§ Front-end code edit data
# # #
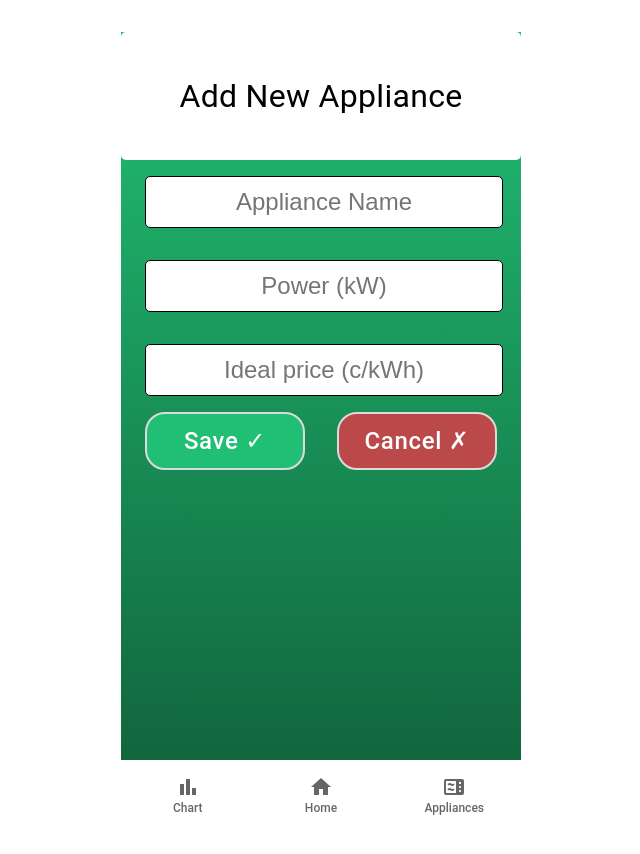
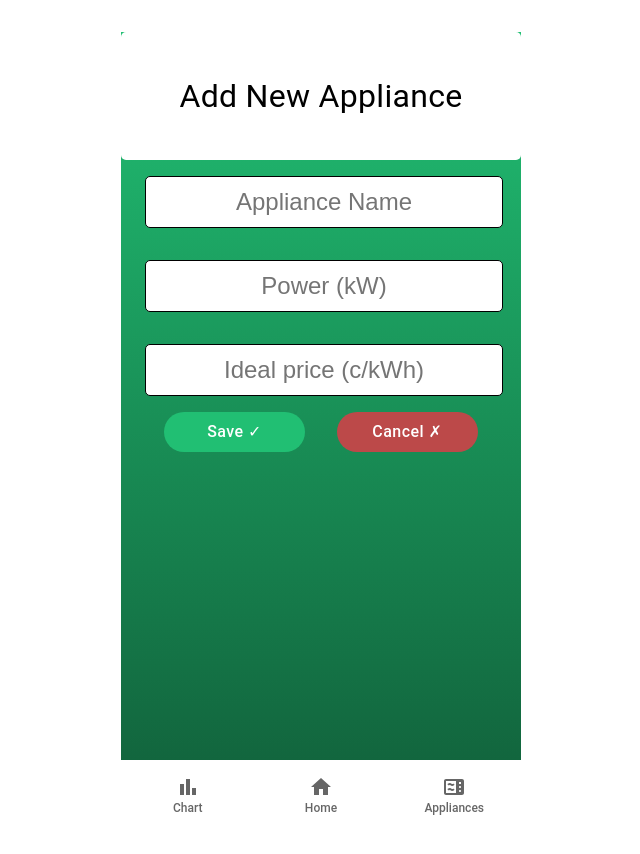
Before and after one commit to LeeviLautanen/PricePulseApp, a React (Vite) app: page /AddAppliance in a window 1280 px wide. Shown: the top 854 px of the page, without its empty margins (319-959 px from the left). Built offline with nearby package versions, Linux system fonts and the light colour scheme.

Commit message:
Update AddAppliance.jsx

```diff
--- a/src/components/AddAppliance.jsx
+++ b/src/components/AddAppliance.jsx
@@ -126,12 +126,12 @@ const AddAppliance = ({ onAddAppliance }) => {
             sx={{
               backgroundColor: "#21BF73",
               color: "white",
-              fontSize: "1.5rem",
+              fontSize: "1rem",
               "&:hover": { backgroundColor: "#12663E" },
               borderRadius: "20px",
-              border: "2px solid rgb(219, 219, 219)",
+              border: "0px solid rgb(219, 219, 219)",
               textAlign: "center",
-              width: "60%",
+              width: "40%",
               textTransform: "none",
             }}
           >
@@ -143,12 +143,12 @@ const AddAppliance = ({ onAddAppliance }) => {
             sx={{
               backgroundColor: "rgb(188, 73, 73)",
               color: "white",
-              fontSize: "1.5rem",
+              fontSize: "1rem",
               "&:hover": { backgroundColor: "rgb(102, 19, 19)" },
               borderRadius: "20px",
-              border: "2px solid rgb(219, 219, 219)",
+              border: "0px solid rgb(219, 219, 219)",
               textAlign: "center",
-              width: "60%",
+              width: "40%",
               textTransform: "none",
             }}
           >
```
# # #
§ Work instructions
Copy out each record word for word and omit any pictures.

§ Result of this exercise
Before and after one commit to LeeviLautanen/PricePulseApp, a React (Vite) app: page /AddAppliance in a window 1280 px wide. Shown: the top 854 px of the page, without its empty margins (319-959 px from the left). Built offline with nearby package versions, Linux system fonts and the light colour scheme.

Commit message:
Update AddAppliance.jsx

```diff
--- a/src/components/AddAppliance.jsx
+++ b/src/components/AddAppliance.jsx
@@ -126,12 +126,12 @@ const AddAppliance = ({ onAddAppliance }) => {
             sx={{
               backgroundColor: "#21BF73",
               color: "white",
-              fontSize: "1.5rem",
+              fontSize: "1rem",
               "&:hover": { backgroundColor: "#12663E" },
               borderRadius: "20px",
-              border: "2px solid rgb(219, 219, 219)",
+              border: "0px solid rgb(219, 219, 219)",
               textAlign: "center",
-              width: "60%",
+              width: "40%",
               textTransform: "none",
             }}
           >
@@ -143,12 +143,12 @@ const AddAppliance = ({ onAddAppliance }) => {
             sx={{
               backgroundColor: "rgb(188, 73, 73)",
               color: "white",
-              fontSize: "1.5rem",
+              fontSize: "1rem",
               "&:hover": { backgroundColor: "rgb(102, 19, 19)" },
               borderRadius: "20px",
-              border: "2px solid rgb(219, 219, 219)",
+              border: "0px solid rgb(219, 219, 219)",
               textAlign: "center",
-              width: "60%",
+              width: "40%",
               textTransform: "none",
             }}
           >
```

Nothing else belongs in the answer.